Potty Talk
Potty Talk

Potty Talk

The famous book title says it all: everybody poops! And, a lot of people have problems with their poop. It’s a shame this isn’t talked about more openly, because there are so many simple things that can help if you are constipated in particular!

By, Stephanie Dillon, PT, DPT, WCS

Let's start with the big one: how often should you poop?

Great question! And the answer might surprise you—typical frequency for bowel movements (BMs) is anywhere from 3x/day to 3x/week. So, most of us fall into "normal" on one end or the other. HOWEVER, I will say that I feel best if I poop every day, and I think the same is true for my patients! So I generally prefer myself and my patients to have a daily bowel movement at minimum.
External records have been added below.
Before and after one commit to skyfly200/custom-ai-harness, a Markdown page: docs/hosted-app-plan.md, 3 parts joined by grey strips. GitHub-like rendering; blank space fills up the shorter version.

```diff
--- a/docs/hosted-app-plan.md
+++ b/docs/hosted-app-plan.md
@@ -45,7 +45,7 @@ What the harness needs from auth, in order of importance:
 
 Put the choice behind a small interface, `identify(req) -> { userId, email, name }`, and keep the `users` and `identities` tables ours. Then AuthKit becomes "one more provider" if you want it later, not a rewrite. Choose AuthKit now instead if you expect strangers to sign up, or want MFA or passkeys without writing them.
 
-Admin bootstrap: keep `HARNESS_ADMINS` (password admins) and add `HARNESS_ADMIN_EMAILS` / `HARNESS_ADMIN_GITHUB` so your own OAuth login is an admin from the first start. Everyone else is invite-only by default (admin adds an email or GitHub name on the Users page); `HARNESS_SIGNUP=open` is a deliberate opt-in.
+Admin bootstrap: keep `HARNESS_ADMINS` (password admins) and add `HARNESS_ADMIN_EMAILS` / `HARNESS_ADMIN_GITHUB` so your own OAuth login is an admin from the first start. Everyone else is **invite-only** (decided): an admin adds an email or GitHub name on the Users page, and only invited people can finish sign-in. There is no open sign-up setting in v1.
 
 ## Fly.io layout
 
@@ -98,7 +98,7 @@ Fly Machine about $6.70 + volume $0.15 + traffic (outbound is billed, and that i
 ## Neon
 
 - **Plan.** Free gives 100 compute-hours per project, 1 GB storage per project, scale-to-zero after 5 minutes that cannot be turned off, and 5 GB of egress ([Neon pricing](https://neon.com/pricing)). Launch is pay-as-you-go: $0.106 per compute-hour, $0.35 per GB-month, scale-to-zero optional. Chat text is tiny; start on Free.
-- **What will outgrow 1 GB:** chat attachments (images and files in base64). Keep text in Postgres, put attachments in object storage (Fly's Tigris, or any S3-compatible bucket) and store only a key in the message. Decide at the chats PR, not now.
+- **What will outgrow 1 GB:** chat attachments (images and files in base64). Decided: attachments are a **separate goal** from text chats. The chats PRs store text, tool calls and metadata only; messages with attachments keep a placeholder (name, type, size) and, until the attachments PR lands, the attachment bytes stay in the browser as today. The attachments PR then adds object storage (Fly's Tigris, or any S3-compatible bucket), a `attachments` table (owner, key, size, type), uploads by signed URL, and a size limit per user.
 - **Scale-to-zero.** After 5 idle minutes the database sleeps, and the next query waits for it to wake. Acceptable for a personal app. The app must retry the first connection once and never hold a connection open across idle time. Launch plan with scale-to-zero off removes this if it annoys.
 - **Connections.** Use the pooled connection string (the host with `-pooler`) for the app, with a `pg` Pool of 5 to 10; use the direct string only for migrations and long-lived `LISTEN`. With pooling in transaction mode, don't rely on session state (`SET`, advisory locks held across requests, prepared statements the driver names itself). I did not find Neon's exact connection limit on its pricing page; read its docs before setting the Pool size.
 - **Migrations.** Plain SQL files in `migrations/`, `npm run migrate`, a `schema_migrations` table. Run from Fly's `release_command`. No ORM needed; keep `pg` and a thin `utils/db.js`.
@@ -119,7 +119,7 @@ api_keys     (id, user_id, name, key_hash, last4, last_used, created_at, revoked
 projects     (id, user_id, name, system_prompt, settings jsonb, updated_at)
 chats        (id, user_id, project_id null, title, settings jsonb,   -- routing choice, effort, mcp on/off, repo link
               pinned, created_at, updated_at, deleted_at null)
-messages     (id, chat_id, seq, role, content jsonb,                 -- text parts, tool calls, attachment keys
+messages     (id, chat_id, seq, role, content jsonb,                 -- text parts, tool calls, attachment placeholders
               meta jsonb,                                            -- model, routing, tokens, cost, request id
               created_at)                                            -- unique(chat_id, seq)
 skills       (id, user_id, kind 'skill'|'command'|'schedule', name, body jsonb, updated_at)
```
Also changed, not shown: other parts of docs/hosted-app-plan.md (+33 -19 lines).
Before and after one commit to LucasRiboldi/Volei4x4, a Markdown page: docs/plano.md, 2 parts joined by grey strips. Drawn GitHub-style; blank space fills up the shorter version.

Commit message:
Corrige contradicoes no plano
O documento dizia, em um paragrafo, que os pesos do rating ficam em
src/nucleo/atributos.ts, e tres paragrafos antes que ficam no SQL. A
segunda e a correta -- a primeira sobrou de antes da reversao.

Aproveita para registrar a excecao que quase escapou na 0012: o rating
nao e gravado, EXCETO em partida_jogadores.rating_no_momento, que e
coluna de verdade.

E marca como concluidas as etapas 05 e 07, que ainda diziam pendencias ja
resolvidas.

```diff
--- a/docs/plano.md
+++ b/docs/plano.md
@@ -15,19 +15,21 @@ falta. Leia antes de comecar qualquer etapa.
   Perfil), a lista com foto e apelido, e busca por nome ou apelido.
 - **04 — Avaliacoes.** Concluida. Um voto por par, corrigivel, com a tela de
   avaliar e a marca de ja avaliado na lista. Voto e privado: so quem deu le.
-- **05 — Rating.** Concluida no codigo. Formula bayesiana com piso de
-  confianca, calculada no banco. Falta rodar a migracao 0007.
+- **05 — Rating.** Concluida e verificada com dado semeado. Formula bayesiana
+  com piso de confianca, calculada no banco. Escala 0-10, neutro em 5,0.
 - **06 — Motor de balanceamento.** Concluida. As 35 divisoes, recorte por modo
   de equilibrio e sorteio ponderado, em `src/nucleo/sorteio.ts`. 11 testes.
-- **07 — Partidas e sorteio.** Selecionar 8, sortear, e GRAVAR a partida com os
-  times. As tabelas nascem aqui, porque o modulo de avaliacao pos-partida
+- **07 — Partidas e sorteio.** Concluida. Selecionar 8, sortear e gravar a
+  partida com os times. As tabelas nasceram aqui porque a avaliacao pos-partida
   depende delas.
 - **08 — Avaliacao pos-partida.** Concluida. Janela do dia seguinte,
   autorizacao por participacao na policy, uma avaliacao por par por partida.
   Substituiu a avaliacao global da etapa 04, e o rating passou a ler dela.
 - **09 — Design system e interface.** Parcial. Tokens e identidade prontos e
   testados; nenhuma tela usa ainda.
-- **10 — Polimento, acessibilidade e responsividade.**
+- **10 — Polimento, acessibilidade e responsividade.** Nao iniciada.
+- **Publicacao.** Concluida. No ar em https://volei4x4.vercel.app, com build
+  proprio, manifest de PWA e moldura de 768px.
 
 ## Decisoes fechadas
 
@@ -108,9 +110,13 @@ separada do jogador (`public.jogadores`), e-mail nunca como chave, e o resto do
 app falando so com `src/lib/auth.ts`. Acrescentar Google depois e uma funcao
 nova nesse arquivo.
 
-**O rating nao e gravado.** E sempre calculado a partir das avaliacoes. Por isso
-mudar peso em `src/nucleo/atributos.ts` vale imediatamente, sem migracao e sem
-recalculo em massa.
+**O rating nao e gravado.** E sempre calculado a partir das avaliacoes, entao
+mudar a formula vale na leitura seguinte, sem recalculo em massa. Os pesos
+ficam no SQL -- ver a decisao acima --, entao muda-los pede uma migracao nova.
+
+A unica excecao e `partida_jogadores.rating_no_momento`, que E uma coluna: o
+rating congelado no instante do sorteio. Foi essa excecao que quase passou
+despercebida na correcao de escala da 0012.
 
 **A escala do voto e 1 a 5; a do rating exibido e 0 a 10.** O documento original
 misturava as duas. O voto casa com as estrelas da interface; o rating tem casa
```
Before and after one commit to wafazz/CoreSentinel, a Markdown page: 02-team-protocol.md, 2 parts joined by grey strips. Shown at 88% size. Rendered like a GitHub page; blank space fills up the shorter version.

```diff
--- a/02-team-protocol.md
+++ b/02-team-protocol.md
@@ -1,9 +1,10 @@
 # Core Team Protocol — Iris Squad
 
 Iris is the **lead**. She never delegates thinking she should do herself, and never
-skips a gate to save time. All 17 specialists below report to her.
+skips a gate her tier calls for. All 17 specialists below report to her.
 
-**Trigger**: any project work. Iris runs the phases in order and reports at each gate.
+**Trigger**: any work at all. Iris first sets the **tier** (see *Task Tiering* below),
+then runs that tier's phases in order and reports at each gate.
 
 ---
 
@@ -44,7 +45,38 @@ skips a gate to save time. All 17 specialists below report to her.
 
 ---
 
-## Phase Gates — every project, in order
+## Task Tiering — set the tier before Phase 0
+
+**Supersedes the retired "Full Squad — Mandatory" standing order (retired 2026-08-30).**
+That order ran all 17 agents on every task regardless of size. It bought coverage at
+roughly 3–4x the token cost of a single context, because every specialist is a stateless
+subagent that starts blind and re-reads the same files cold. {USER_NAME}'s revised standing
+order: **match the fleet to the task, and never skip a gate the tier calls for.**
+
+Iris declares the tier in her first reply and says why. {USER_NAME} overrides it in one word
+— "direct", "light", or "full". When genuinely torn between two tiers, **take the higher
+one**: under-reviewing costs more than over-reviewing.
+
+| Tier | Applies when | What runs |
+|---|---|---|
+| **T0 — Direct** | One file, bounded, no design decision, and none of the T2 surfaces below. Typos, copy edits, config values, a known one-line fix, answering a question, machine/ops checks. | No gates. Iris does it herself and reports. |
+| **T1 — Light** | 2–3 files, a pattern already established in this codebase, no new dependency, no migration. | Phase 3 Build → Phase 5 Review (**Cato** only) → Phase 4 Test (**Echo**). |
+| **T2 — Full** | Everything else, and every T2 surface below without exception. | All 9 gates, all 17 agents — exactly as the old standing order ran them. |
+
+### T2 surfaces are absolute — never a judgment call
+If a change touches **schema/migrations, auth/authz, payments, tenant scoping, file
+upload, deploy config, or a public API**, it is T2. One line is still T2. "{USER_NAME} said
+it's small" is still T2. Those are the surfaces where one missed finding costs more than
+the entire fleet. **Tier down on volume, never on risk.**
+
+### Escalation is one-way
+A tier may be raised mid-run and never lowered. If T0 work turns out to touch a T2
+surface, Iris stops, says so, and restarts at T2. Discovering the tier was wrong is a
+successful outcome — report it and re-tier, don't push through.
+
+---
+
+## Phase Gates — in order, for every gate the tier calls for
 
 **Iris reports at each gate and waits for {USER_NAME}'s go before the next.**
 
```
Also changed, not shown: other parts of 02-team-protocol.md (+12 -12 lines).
What if you poop less than that?

Technically, then you would meet the guidelines of constipation. However, you can poop daily and still be constipated—it really depends upon how much stool you are actually getting out. Many people with constipation struggle with not getting very much poop out whenever they do sit down to poop, which may happen more often than not. The main rule of thumb is that you should NOT have to strain with your bowel movements. Yes you should have to push gently, or exert some effort, but generally your stool should come out easily. If you are holding your breath or pushing really hard, then most likely you are constipated too.

What if you poop more than that?

There is a chance you may have a different sort of bowel problem, such as irritable bowel syndrome. This is especially true if you are pooping frequently but only getting small amounts out. However, of course you can't diagnose IBS just by bowel frequency! But it can be one component of IBS. Other problems like stress and anxiety can also lead to an increase in bowel frequency, or people that have medical diagnoses like Crohn’s or Celiac disease also can have frequent BMs.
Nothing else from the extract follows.